Keeping It Clean

Proper infection control practices benefit both spa staff and guests

A lack of legislation surrounding health and safety at the spa makes it difficult to establish a standard of practices that all spa businesses must adhere to. This leads to a diversity of approaches to infection control, which can cause problems. Some businesses disinfect with bleach, others with alcohol, says L’Moor’s Bonnie Annis. “Every single municipality applies the best practices guidelines differently. We don’t have any legislation around this, we have best practices, and that’s the challenge.” Annis teaches a community-based course on infection control in the spa and wellness industry. She comes from a healthcare background and is passionate about educating spa therapists and estheticians to protect themselves and their clients. “I want to see estheticians be treated with the respect they deserve and they won’t be treated that way until they show that they are following universal precautions like a clinical care provider would,” Annis says. “That’s why I do this.”

Ellie Papadakis, who is the supervisor at Seneca College’s Evolutions Spa, an on-campus training spa, teaches a Hand Anatomy-Physiology and Care course to first semester students, where they learn about proper sterilization and hygienic practices pertaining to infection, prevention and control. “We include information on bacteriology and infection control in most of our subjects,” Papadakis says. Her job, along with her fellow faculty members, is to instill a working knowledge of best practices in their students, which means following the highest recommended practices from a public health authority, not just the minimum requirements. “We try to be on the more cautious side, even if we don’t have to,” she says. Here is what Papadakis has to say about maintaining a healthy and infection-free spa business:
Disposables. Tools or supplies that cannot be disinfected properly because they aren’t stainless steel should be disposable. They should only be used on one client and then disposed of. This includes emory board files, buffers, etc. Spa students at Seneca College use stainless steel tools, which they disinfect with products from Micrylium, a company that produces disinfectants for hard surfaces, hands-on tools and stainless steel implements. “We’ve chosen that line because they are safer to use,” Papadakis says. “The products are backed by the WWF and they’re less harsh than using plain alcohol and especially bleach, which is not great for skin and breathing in all the time.”
Cleaning Comes First. Clean first with soap and water, rinse well, and then disinfect. The same goes for handwashing. According to Toronto Public Health, you can either wash your hands or use hand sanitizer, but Seneca College teaches its spa students to do both, Papadakis says. “You should be washing your hands with soap and water before beginning your treatment and at the treatment table, you should always be disinfecting with a hand sanitizer before beginning a treatment, and of course, if they need to, they would be wearing gloves as well.”

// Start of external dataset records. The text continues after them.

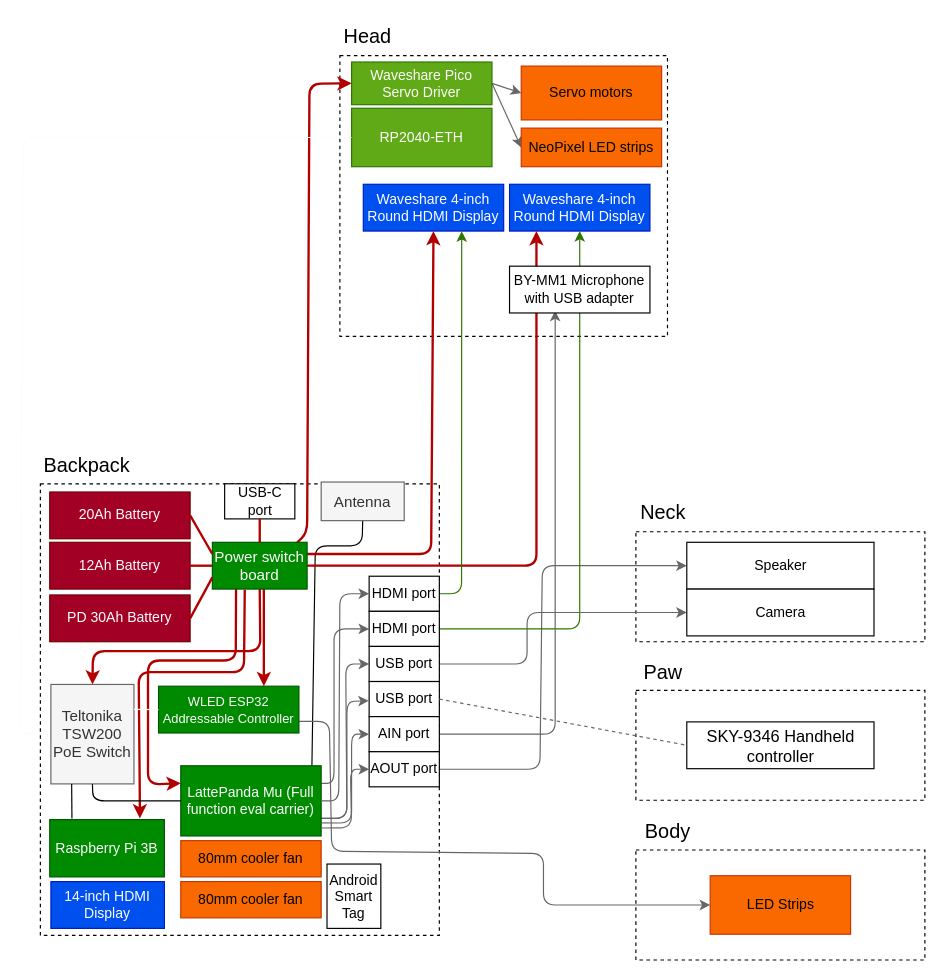
Above: Planning/Hardware.drawio in MekhyW/DYNAMO-Electronic-Fursuit-3.0 (draw.io), before the change. Source tidied: cells renumbered, new cells numbered last; positions are measured from the earlier drawing's top-left corner, leaving out a move shared by most shapes. Both pictures are drawn from the tidied source at 117%, with x=0, y=0 at pixel (20, 20).
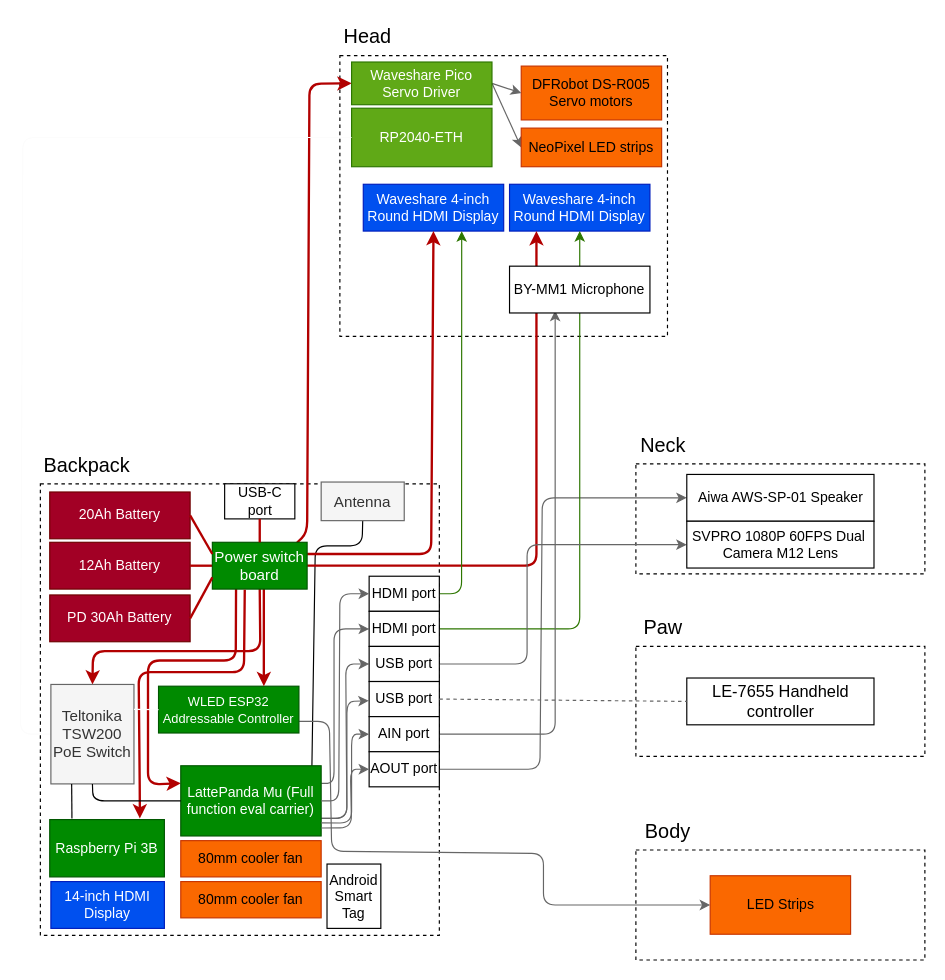
Above is the later version.

The change refers to these unchanged cells:
```xml
<mxCell id="30" value="USB port" style="rounded=0;whiteSpace=wrap;html=1;" parent="1" vertex="1">
  <mxGeometry x="298" y="535" width="60" height="30" as="geometry" />
</mxCell>
<mxCell id="56" value="AOUT port" style="rounded=0;whiteSpace=wrap;html=1;" parent="1" vertex="1">
  <mxGeometry x="298" y="625" width="60" height="30" as="geometry" />
</mxCell>
```

Diff of the diagram source:
```diff
@@
     <mxCell id="3" style="rounded=0;whiteSpace=wrap;html=1;dashed=1;" parent="1" vertex="1">
-      <mxGeometry x="526" y="437" width="247" height="94" as="geometry" />
+      <mxGeometry x="526" y="379" width="247" height="94" as="geometry" />
     </mxCell>
@@
     <mxCell id="13" style="edgeStyle=none;html=1;exitX=1;exitY=0.5;exitDx=0;exitDy=0;entryX=0;entryY=0.5;entryDx=0;entryDy=0;fillColor=#f5f5f5;strokeColor=#666666;" parent="1" edge="1" source="56" target="35">
       <mxGeometry relative="1" as="geometry">
         <Array as="points">
           <mxPoint x="444" y="640" />
-          <mxPoint x="446" y="466" />
+          <mxPoint x="446" y="408" />
         </Array>
       </mxGeometry>
     </mxCell>
@@
     <mxCell id="29" style="edgeStyle=none;html=1;exitX=1;exitY=0.5;exitDx=0;exitDy=0;entryX=0;entryY=0.5;entryDx=0;entryDy=0;endArrow=classic;endFill=1;fillColor=#f5f5f5;strokeColor=#666666;" parent="1" edge="1" source="30" target="70">
       <mxGeometry relative="1" as="geometry">
         <Array as="points">
           <mxPoint x="433" y="550" />
-          <mxPoint x="433" y="506" />
+          <mxPoint x="433" y="448" />
         </Array>
       </mxGeometry>
     </mxCell>
@@
-    <mxCell id="33" value="BY-MM1 Microphone with USB adapter" style="rounded=0;whiteSpace=wrap;html=1;" parent="1" vertex="1">
+    <mxCell id="33" value="BY-MM1 Microphone" style="rounded=0;whiteSpace=wrap;html=1;" parent="1" vertex="1">
       <mxGeometry x="418" y="210" width="120" height="40" as="geometry" />
     </mxCell>
@@
-    <mxCell id="35" value="&lt;font style=&quot;&quot;&gt;Speaker&lt;/font&gt;" style="rounded=0;whiteSpace=wrap;html=1;" parent="1" vertex="1">
-      <mxGeometry x="569.5" y="446" width="160" height="40" as="geometry" />
+    <mxCell id="35" value="&lt;font style=&quot;&quot;&gt;Aiwa AWS-SP-01 Speaker&lt;/font&gt;" style="rounded=0;whiteSpace=wrap;html=1;" parent="1" vertex="1">
+      <mxGeometry x="569.5" y="388" width="160" height="40" as="geometry" />
     </mxCell>
-    <mxCell id="36" value="Servo motors" style="rounded=0;whiteSpace=wrap;html=1;fillColor=#fa6800;fontColor=#000000;strokeColor=#C73500;" parent="1" vertex="1">
+    <mxCell id="36" value="DFRobot DS-R005 Servo motors" style="rounded=0;whiteSpace=wrap;html=1;fillColor=#fa6800;fontColor=#000000;strokeColor=#C73500;" parent="1" vertex="1">
       <mxGeometry x="428" y="39" width="120" height="46" as="geometry" />
     </mxCell>
@@
     <mxCell id="40" style="rounded=0;whiteSpace=wrap;html=1;dashed=1;" parent="1" vertex="1">
-      <mxGeometry x="526" y="572.5" width="247" height="94" as="geometry" />
+      <mxGeometry x="526" y="535" width="247" height="94" as="geometry" />
     </mxCell>
-    <mxCell id="41" value="&lt;font style=&quot;font-size: 14px;&quot;&gt;SKY-9346 Handheld controller&lt;/font&gt;" style="rounded=0;whiteSpace=wrap;html=1;" parent="1" vertex="1">
-      <mxGeometry x="569.5" y="599.5" width="160" height="40" as="geometry" />
+    <mxCell id="41" value="&lt;font style=&quot;font-size: 14px;&quot;&gt;LE-7655 Handheld controller&lt;/font&gt;" style="rounded=0;whiteSpace=wrap;html=1;" parent="1" vertex="1">
+      <mxGeometry x="569.5" y="562" width="160" height="40" as="geometry" />
     </mxCell>
@@
     <mxCell id="44" value="&lt;font style=&quot;font-size: 17px;&quot;&gt;Neck&lt;/font&gt;" style="text;html=1;align=center;verticalAlign=middle;whiteSpace=wrap;rounded=0;" parent="1" vertex="1">
-      <mxGeometry x="526" y="407" width="46.5" height="30" as="geometry" />
+      <mxGeometry x="526" y="349" width="46.5" height="30" as="geometry" />
     </mxCell>
     <mxCell id="45" value="&lt;font style=&quot;font-size: 17px;&quot;&gt;Paw&lt;/font&gt;" style="text;html=1;align=center;verticalAlign=middle;whiteSpace=wrap;rounded=0;" parent="1" vertex="1">
-      <mxGeometry x="526" y="542.5" width="46.5" height="30" as="geometry" />
+      <mxGeometry x="526" y="505" width="46.5" height="30" as="geometry" />
     </mxCell>
@@
-    <mxCell id="70" value="&lt;font style=&quot;&quot;&gt;Camera&lt;/font&gt;" style="rounded=0;whiteSpace=wrap;html=1;" parent="1" vertex="1">
-      <mxGeometry x="569.5" y="486" width="160" height="40" as="geometry" />
+    <mxCell id="70" value="&lt;font style=&quot;&quot;&gt;SVPRO 1080P 60FPS Dual&amp;nbsp; Camera M12 Lens&lt;/font&gt;" style="rounded=0;whiteSpace=wrap;html=1;" parent="1" vertex="1">
+      <mxGeometry x="569.5" y="428" width="160" height="40" as="geometry" />
     </mxCell>
```
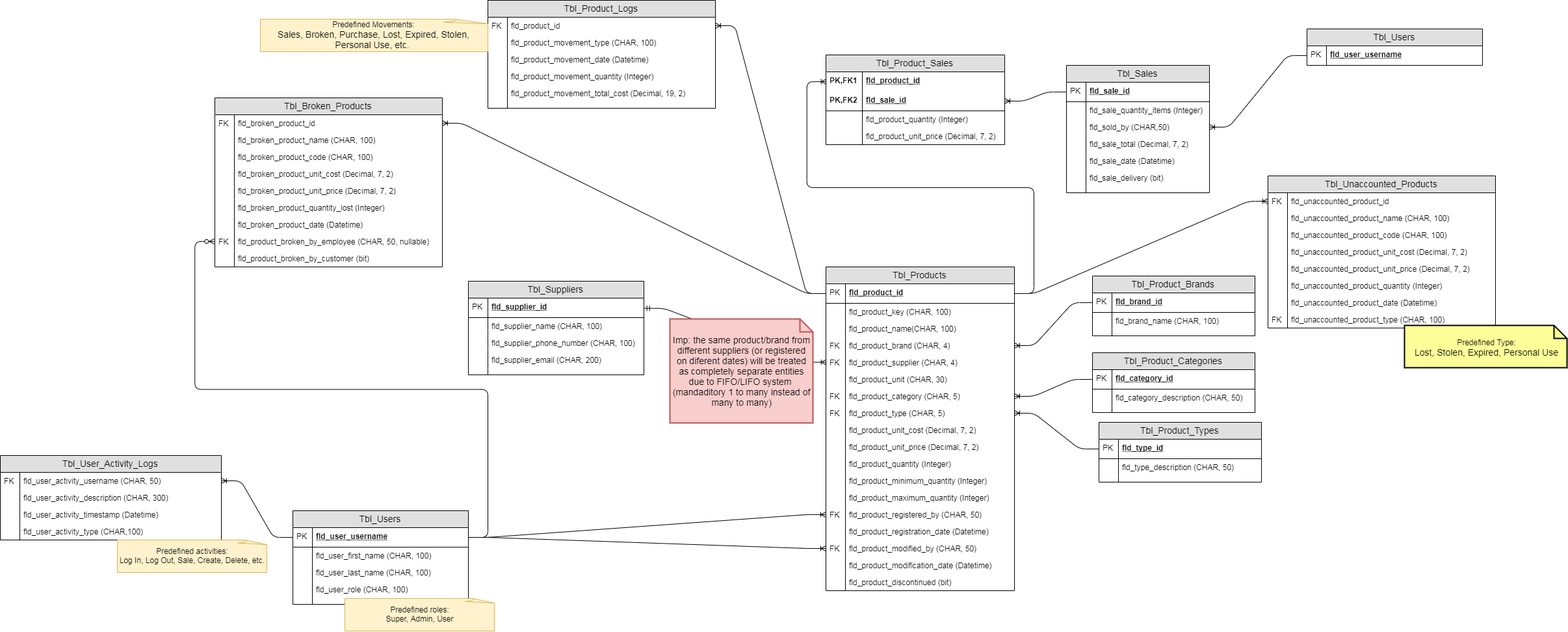
Before: documentation/Entity Diagram.png, a diagram exported from draw.io (Djsiclait/MiniMarketInventoryManagement). Source tidied: cells renumbered, new cells last; positions are measured from the earlier drawing's top-left corner, leaving out a move shared by most shapes.
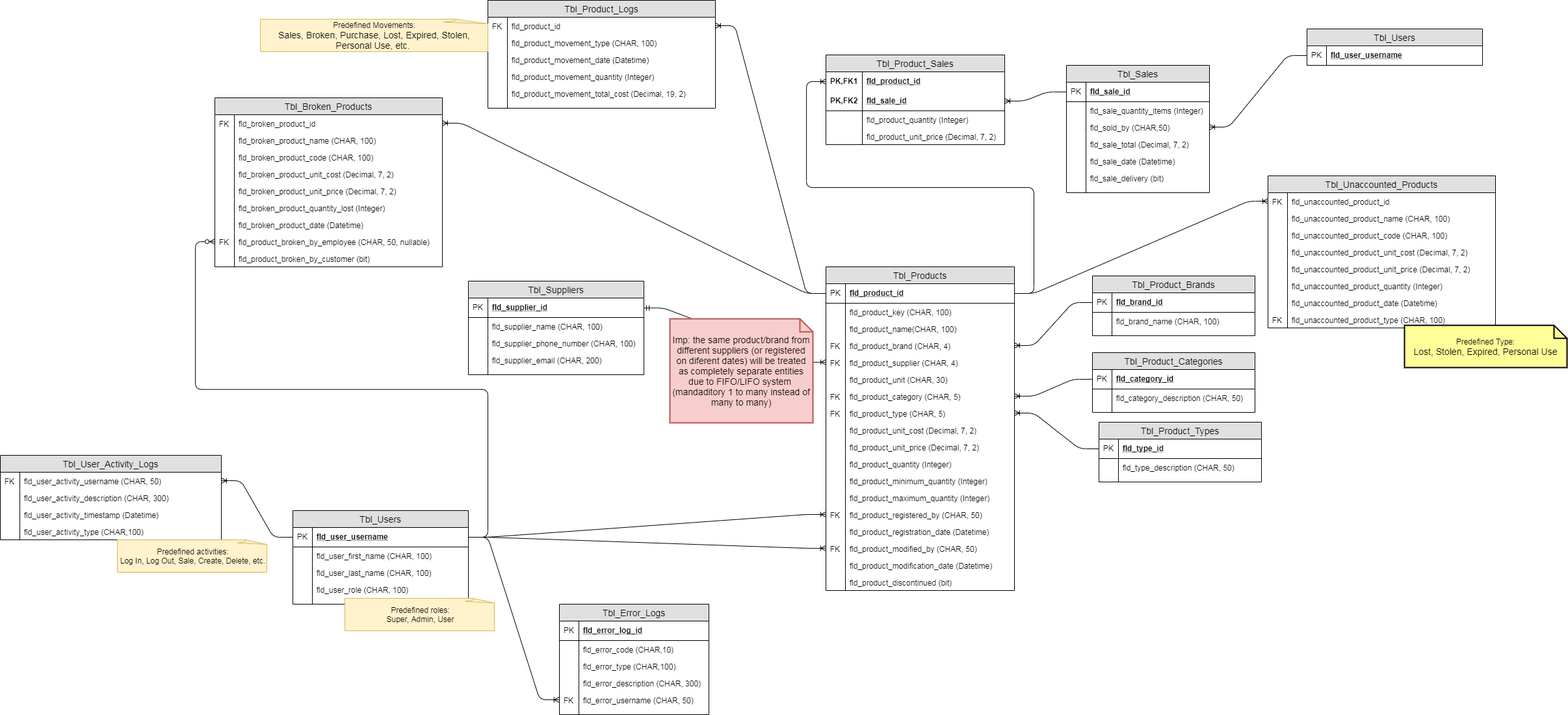
Above is the later version.

Commit message:
Refactor entity diagram to include Error log entity

Change to the diagram source:
```diff
@@ -608,5 +608,47 @@
     <mxCell id="185" value="Predefined Movements:&lt;br&gt;&lt;span style=&quot;font-size: 14px&quot;&gt;Sales, Broken, Purchase, Lost, Expired, Stolen, Personal Use, etc.&amp;nbsp;&lt;/span&gt;" style="whiteSpace=wrap;html=1;shape=mxgraph.basic.document;fillColor=#fff2cc;strokeColor=#d6b656;" parent="1" vertex="1">
       <mxGeometry x="400" y="29" width="350" height="50" as="geometry" />
     </mxCell>
+    <mxCell id="186" value="Tbl_Error_Logs" style="swimlane;fontStyle=0;horizontal=1;startSize=26;fillColor=#e0e0e0;swimlaneFillColor=#ffffff;align=center;fontSize=14;" parent="1" vertex="1">
+      <mxGeometry x="860" y="929" width="230" height="170" as="geometry" />
+    </mxCell>
+    <mxCell id="187" value="fld_error_log_id" style="shape=partialRectangle;top=0;left=0;right=0;bottom=1;align=left;verticalAlign=middle;fillColor=none;spacingLeft=34;spacingRight=4;overflow=hidden;fontStyle=5;fontSize=12;" parent="186" vertex="1">
+      <mxGeometry y="26" width="230" height="30" as="geometry" />
+    </mxCell>
+    <mxCell id="188" value="PK" style="shape=partialRectangle;top=0;left=0;bottom=0;fillColor=none;align=left;verticalAlign=middle;spacingLeft=4;spacingRight=4;overflow=hidden;fontSize=12;" parent="187" vertex="1">
+      <mxGeometry width="30" height="30" as="geometry" />
+    </mxCell>
+    <mxCell id="189" value="fld_error_code (CHAR,10)" style="shape=partialRectangle;top=0;left=0;right=0;bottom=0;align=left;verticalAlign=top;fillColor=none;spacingLeft=34;spacingRight=4;overflow=hidden;fontSize=12;" parent="186" vertex="1">
+      <mxGeometry y="56" width="230" height="26" as="geometry" />
+    </mxCell>
+    <mxCell id="190" style="shape=partialRectangle;top=0;left=0;bottom=0;fillColor=none;align=left;verticalAlign=top;spacingLeft=4;spacingRight=4;overflow=hidden;fontSize=12;" parent="189" vertex="1">
+      <mxGeometry width="30" height="26" as="geometry" />
+    </mxCell>
+    <mxCell id="191" value="fld_error_type (CHAR,100)" style="shape=partialRectangle;top=0;left=0;right=0;bottom=0;align=left;verticalAlign=top;fillColor=none;spacingLeft=34;spacingRight=4;overflow=hidden;fontSize=12;" parent="186" vertex="1">
+      <mxGeometry y="82" width="230" height="26" as="geometry" />
+    </mxCell>
+    <mxCell id="192" style="shape=partialRectangle;top=0;left=0;bottom=0;fillColor=none;align=left;verticalAlign=top;spacingLeft=4;spacingRight=4;overflow=hidden;fontSize=12;" parent="191" vertex="1">
+      <mxGeometry width="30" height="26" as="geometry" />
+    </mxCell>
+    <mxCell id="193" value="fld_error_description (CHAR, 300)" style="shape=partialRectangle;top=0;left=0;right=0;bottom=0;align=left;verticalAlign=top;fillColor=none;spacingLeft=34;spacingRight=4;overflow=hidden;fontSize=12;" parent="186" vertex="1">
+      <mxGeometry y="108" width="230" height="26" as="geometry" />
+    </mxCell>
+    <mxCell id="194" style="shape=partialRectangle;top=0;left=0;bottom=0;fillColor=none;align=left;verticalAlign=top;spacingLeft=4;spacingRight=4;overflow=hidden;fontSize=12;" parent="193" vertex="1">
+      <mxGeometry width="30" height="26" as="geometry" />
+    </mxCell>
+    <mxCell id="195" value="fld_error_username (CHAR, 50)" style="shape=partialRectangle;top=0;left=0;right=0;bottom=0;align=left;verticalAlign=top;fillColor=none;spacingLeft=34;spacingRight=4;overflow=hidden;points=[[0,0.5],[1,0.5]];portConstraint=eastwest;fontSize=12;" parent="186" vertex="1">
+      <mxGeometry y="134" width="230" height="26" as="geometry" />
+    </mxCell>
+    <mxCell id="196" value="FK" style="shape=partialRectangle;top=0;left=0;bottom=0;fillColor=none;align=left;verticalAlign=top;spacingLeft=4;spacingRight=4;overflow=hidden;fontSize=12;" parent="195" vertex="1">
+      <mxGeometry width="30" height="26" as="geometry" />
+    </mxCell>
+    <mxCell id="197" style="shape=partialRectangle;top=0;left=0;right=0;bottom=0;align=left;verticalAlign=top;fillColor=none;spacingLeft=34;spacingRight=4;overflow=hidden;fontSize=12;" parent="186" vertex="1">
+      <mxGeometry y="160" width="230" height="10" as="geometry" />
+    </mxCell>
+    <mxCell id="198" style="shape=partialRectangle;top=0;left=0;bottom=0;fillColor=none;align=left;verticalAlign=top;spacingLeft=4;spacingRight=4;overflow=hidden;fontSize=12;" parent="197" vertex="1">
+      <mxGeometry width="30" height="10" as="geometry" />
+    </mxCell>
+    <mxCell id="199" style="edgeStyle=entityRelationEdgeStyle;fontSize=12;html=1;endArrow=ERoneToMany;entryX=0;entryY=0.5;entryDx=0;entryDy=0;" parent="1" edge="1" source="77" target="195">
+      <mxGeometry relative="1" as="geometry" />
+    </mxCell>
   </root>
 </mxGraphModel>
```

Intake forms.

It can be awkward to turn someone away when a client’s state of health presents a risk of infection. This is why the intake forms clients fill out when they come to the spa are so important. Sometimes it is necessary to ask the client more specific questions about whether they have noticed a fungal infection, for example, and how long they’ve had it, Papadakis says. “We want to inform our clients that we’re not trying to be harsh, we’re just trying to protect ourselves and we’re trying to protect them too,” she says. “We try to explain that we’re not sure and we would like for you to go to your doctor to get it checked out, because you don’t know how you’re going to be affected either, and the fact that we would love to see them back after they’ve gotten the treatment or after they’ve gotten clearance from their doctor.” Depending on the situation, if a client has an open wound or a cut, spas can often work around or avoid the area, she says, so the client is not necessarily refused service.

High Risk Areas.

There are certain areas in the spa that are at a higher risk of infection because of the type of service that is provided there. Pedicure stations, especially the pedicure baths with the tubing systems, are particularly vulnerable Papadakis says. If they are not disinfected properly, they may pose a risk of fungal infection. The second riskiest area would be the place where therapists and estheticians clean their tools, she says. “It could happen in facial areas as well, if they are using needles, if they’re performing medi spa treatments,” Papadakis says. Spa staff needs to ensure they are disposing of needles properly in that setting.

Before and After Care.

The most important tip for maintaining a healthy, infection-free spa business is following proper disinfection procedures before and after providing a service to a client. “It’s all about paying attention to all those areas after each client comes in,” Papadakis says. “You take down a station and reset it properly, and disinfect it before moving on. If you do that for each person then there is no problem.”
A clean, infection-free spa is good for spa staff and clients alike and it can be a good way for spa businesses to distinguish themselves from the competition. Annis suggests that spa businesses use the fact that they take extra time and care to ensure a sanitary environment in their marketing. “You say, yes my pedicure is $50 because I took that extra 15 minutes to make sure that all my tools and all my surfaces have been disinfected to an intermediate or high level,” she says. “It’s about selling the whole experience – the products, the safety, the knowledge that you have and the amount of time you’ve taken to learn what you do. It’s what’s going to set us apart from the chop shops.”



By Hermione Wilson | Summer 2018